◆ PROBLEM
A precise copy of the data is required, with every picture left out.

◆ AVAILABLE RECORDS
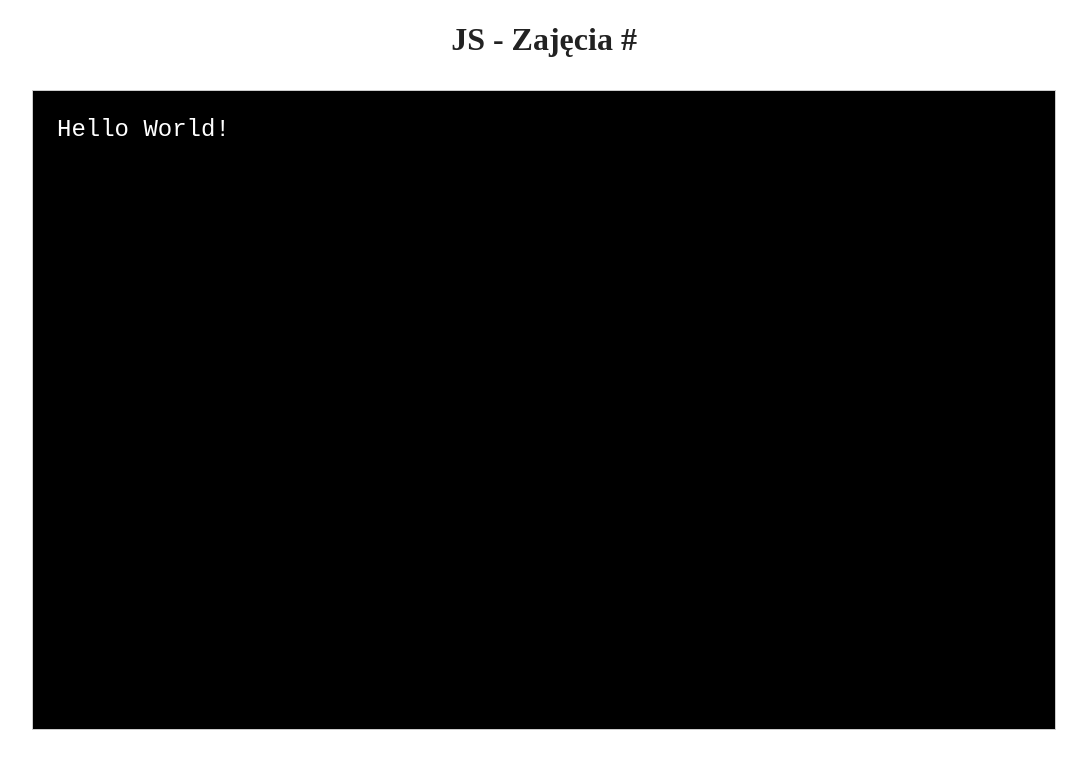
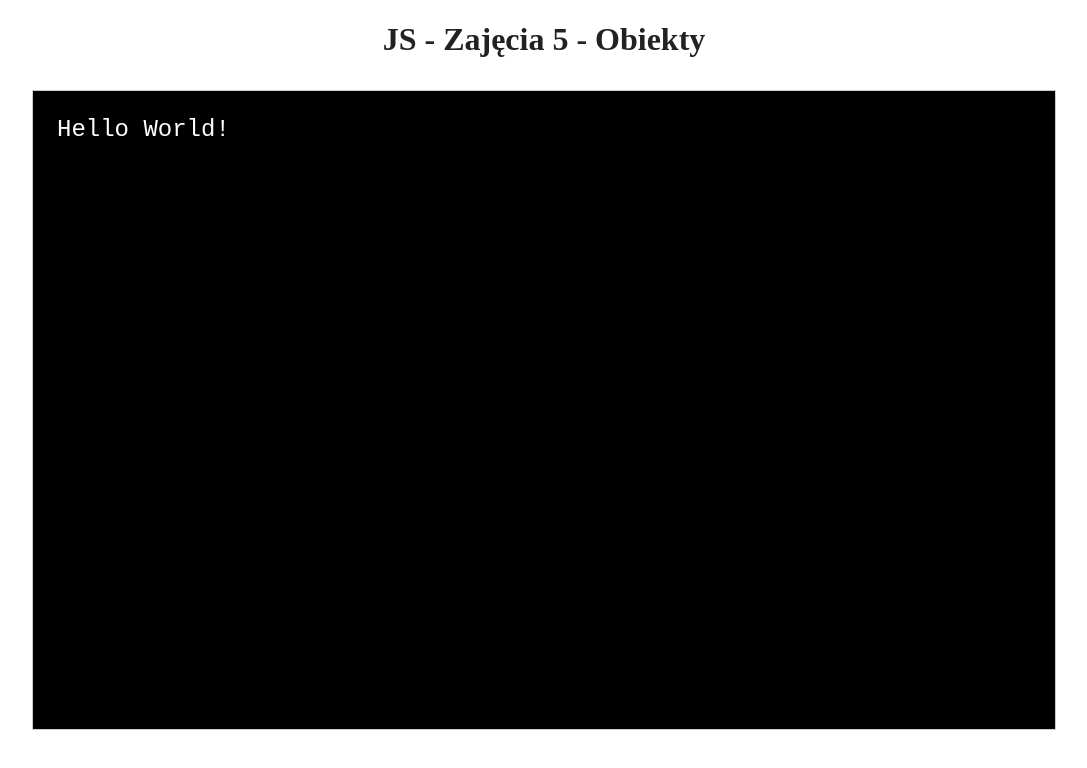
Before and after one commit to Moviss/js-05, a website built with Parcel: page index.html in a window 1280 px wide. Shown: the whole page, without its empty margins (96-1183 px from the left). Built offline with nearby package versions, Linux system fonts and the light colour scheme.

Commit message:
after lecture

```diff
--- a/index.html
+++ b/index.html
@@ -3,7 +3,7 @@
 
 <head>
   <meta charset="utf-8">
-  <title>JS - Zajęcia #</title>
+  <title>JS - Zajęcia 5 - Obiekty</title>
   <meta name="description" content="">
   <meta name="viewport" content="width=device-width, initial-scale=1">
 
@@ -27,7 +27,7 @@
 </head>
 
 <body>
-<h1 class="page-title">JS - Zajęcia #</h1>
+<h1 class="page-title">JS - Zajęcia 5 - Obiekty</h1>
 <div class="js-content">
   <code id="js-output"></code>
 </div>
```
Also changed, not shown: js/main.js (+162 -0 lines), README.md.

◆ OUTPUT
Before and after one commit to Moviss/js-05, a website built with Parcel: page index.html in a window 1280 px wide. Shown: the whole page, without its empty margins (96-1183 px from the left). Built offline with nearby package versions, Linux system fonts and the light colour scheme.

Commit message:
after lecture

```diff
--- a/index.html
+++ b/index.html
@@ -3,7 +3,7 @@
 
 <head>
   <meta charset="utf-8">
-  <title>JS - Zajęcia #</title>
+  <title>JS - Zajęcia 5 - Obiekty</title>
   <meta name="description" content="">
   <meta name="viewport" content="width=device-width, initial-scale=1">
 
@@ -27,7 +27,7 @@
 </head>
 
 <body>
-<h1 class="page-title">JS - Zajęcia #</h1>
+<h1 class="page-title">JS - Zajęcia 5 - Obiekty</h1>
 <div class="js-content">
   <code id="js-output"></code>
 </div>
```
Also changed, not shown: js/main.js (+162 -0 lines), README.md.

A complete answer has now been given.